Coachella, the Olympics, and every concert you wanted to go to this year may have been canceled thanks to the coronavirus, but there's one show COVID-19 can't stop.
The Perseids - which NASA calls the best annual meteor shower because of its bright, long-lasting rays of light and fireballs - is set to peak this week on August 11 and 12. The meteors are made up of tiny specks of ice and dust left behind by the tail of Comet Swift-Tuttle. The meteor shower is named for the constellation Perseus, where the shooting stars and fireballs appear to radiate from.
Depending on the weather (and light pollution), sky-gazers could see as many as 50 to 75 shooting stars per hour with the highest number expected Tuesday night just after sunset through early Wednesday morning.
NASA says the best time to view the Perseids meteor shower will be from around 2 a.m. local time through dawn on August 12. You'll want to look toward the northeastern portion of the sky. For best results, make sure you're in an area far from city lights. Big Bear, Lancaster, and Palm Springs are excellent places to catch the show.
If you're not able to stay up that late, don't worry, you can still spot a few shooting stars as the show begins after sunset.
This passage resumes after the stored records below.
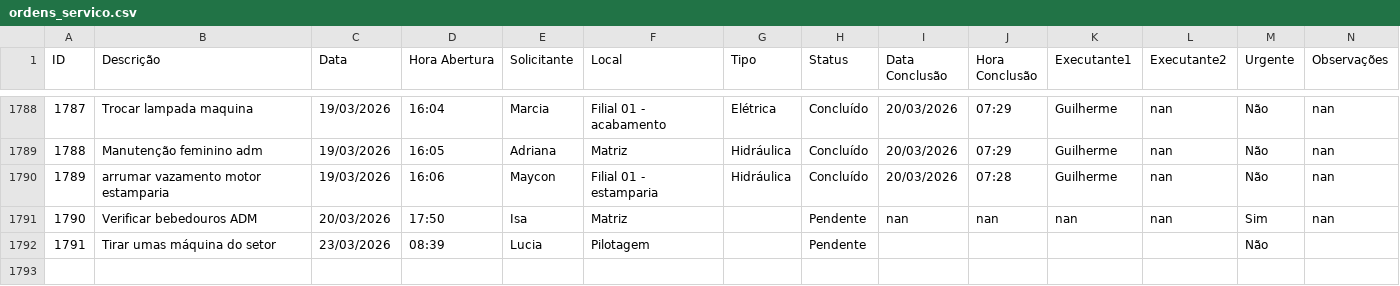
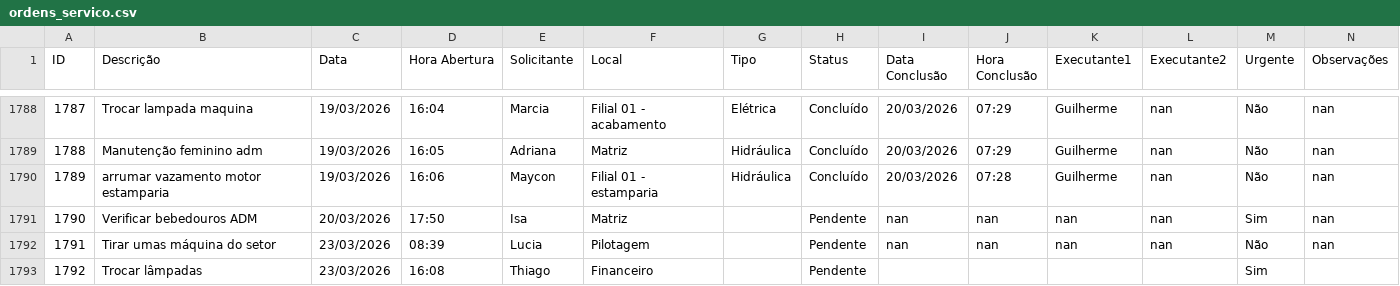
Before and after one commit to vilelarobson0971/os_manut, a CSV file: ordens_servico.csv, drawn as a sheet; only a part is shown, gaps mark what is left out; the diff names each change by its address in the sheet, - before the commit and + after, or states it on an @@ line.

Commit message:
Atualização automática do sistema de OS

```diff
--- a/ordens_servico.csv
+++ b/ordens_servico.csv
-I1792 (Data Conclusão): (empty)
+I1792 (Data Conclusão): nan
-J1792 (Hora Conclusão): (empty)
+J1792 (Hora Conclusão): nan
-K1792 (Executante1): (empty)
+K1792 (Executante1): nan
-L1792 (Executante2): (empty)
+L1792 (Executante2): nan
-N1792 (Observações): (empty)
+N1792 (Observações): nan
+row 1793: 1792 | Trocar lâmpadas | 23/03/2026 | 16:08 | Thiago | Financeiro |  | Pendente |  |  |  |  | Sim
```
Or, you can check out NASA's livestream of the event which will be available from 9 p.m. EST on August 11 until sunrise on August 12.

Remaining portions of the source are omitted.